What the exercise asks
Every entry, from first to last, must be written out exactly.

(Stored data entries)

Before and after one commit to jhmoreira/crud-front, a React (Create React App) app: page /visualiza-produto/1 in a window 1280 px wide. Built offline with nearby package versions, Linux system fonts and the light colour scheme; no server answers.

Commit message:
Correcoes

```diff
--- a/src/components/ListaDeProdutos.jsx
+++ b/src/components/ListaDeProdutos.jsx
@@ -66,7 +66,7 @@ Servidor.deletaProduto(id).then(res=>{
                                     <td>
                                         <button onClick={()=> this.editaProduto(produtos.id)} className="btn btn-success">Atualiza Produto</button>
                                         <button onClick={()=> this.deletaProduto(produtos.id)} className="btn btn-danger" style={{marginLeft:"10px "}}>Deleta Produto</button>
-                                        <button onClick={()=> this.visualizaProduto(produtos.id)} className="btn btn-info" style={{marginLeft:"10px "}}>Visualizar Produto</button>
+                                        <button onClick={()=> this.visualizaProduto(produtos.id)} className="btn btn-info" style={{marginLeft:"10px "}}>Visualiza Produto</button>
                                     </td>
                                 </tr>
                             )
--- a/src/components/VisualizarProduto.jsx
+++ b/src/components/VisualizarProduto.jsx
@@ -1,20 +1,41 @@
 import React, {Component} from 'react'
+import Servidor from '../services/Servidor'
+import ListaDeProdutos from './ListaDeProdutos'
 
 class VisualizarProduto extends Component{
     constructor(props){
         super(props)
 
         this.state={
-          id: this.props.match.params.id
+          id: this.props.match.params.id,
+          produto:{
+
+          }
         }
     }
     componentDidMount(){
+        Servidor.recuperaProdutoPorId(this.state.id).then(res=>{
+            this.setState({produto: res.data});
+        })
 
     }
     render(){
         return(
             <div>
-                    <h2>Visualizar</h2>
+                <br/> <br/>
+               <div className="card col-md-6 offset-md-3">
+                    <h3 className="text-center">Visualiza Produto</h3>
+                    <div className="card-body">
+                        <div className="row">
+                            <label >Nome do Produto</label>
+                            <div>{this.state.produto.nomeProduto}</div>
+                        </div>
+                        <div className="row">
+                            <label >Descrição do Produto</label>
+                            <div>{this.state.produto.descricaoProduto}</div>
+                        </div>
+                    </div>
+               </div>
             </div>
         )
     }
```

Result below
Before and after one commit to jhmoreira/crud-front, a React (Create React App) app: page /visualiza-produto/1 in a window 1280 px wide. Built offline with nearby package versions, Linux system fonts and the light colour scheme; no server answers.

Commit message:
Correcoes

```diff
--- a/src/components/ListaDeProdutos.jsx
+++ b/src/components/ListaDeProdutos.jsx
@@ -66,7 +66,7 @@ Servidor.deletaProduto(id).then(res=>{
                                     <td>
                                         <button onClick={()=> this.editaProduto(produtos.id)} className="btn btn-success">Atualiza Produto</button>
                                         <button onClick={()=> this.deletaProduto(produtos.id)} className="btn btn-danger" style={{marginLeft:"10px "}}>Deleta Produto</button>
-                                        <button onClick={()=> this.visualizaProduto(produtos.id)} className="btn btn-info" style={{marginLeft:"10px "}}>Visualizar Produto</button>
+                                        <button onClick={()=> this.visualizaProduto(produtos.id)} className="btn btn-info" style={{marginLeft:"10px "}}>Visualiza Produto</button>
                                     </td>
                                 </tr>
                             )
--- a/src/components/VisualizarProduto.jsx
+++ b/src/components/VisualizarProduto.jsx
@@ -1,20 +1,41 @@
 import React, {Component} from 'react'
+import Servidor from '../services/Servidor'
+import ListaDeProdutos from './ListaDeProdutos'
 
 class VisualizarProduto extends Component{
     constructor(props){
         super(props)
 
         this.state={
-          id: this.props.match.params.id
+          id: this.props.match.params.id,
+          produto:{
+
+          }
         }
     }
     componentDidMount(){
+        Servidor.recuperaProdutoPorId(this.state.id).then(res=>{
+            this.setState({produto: res.data});
+        })
 
     }
     render(){
         return(
             <div>
-                    <h2>Visualizar</h2>
+                <br/> <br/>
+               <div className="card col-md-6 offset-md-3">
+                    <h3 className="text-center">Visualiza Produto</h3>
+                    <div className="card-body">
+                        <div className="row">
+                            <label >Nome do Produto</label>
+                            <div>{this.state.produto.nomeProduto}</div>
+                        </div>
+                        <div className="row">
+                            <label >Descrição do Produto</label>
+                            <div>{this.state.produto.descricaoProduto}</div>
+                        </div>
+                    </div>
+               </div>
             </div>
         )
     }
```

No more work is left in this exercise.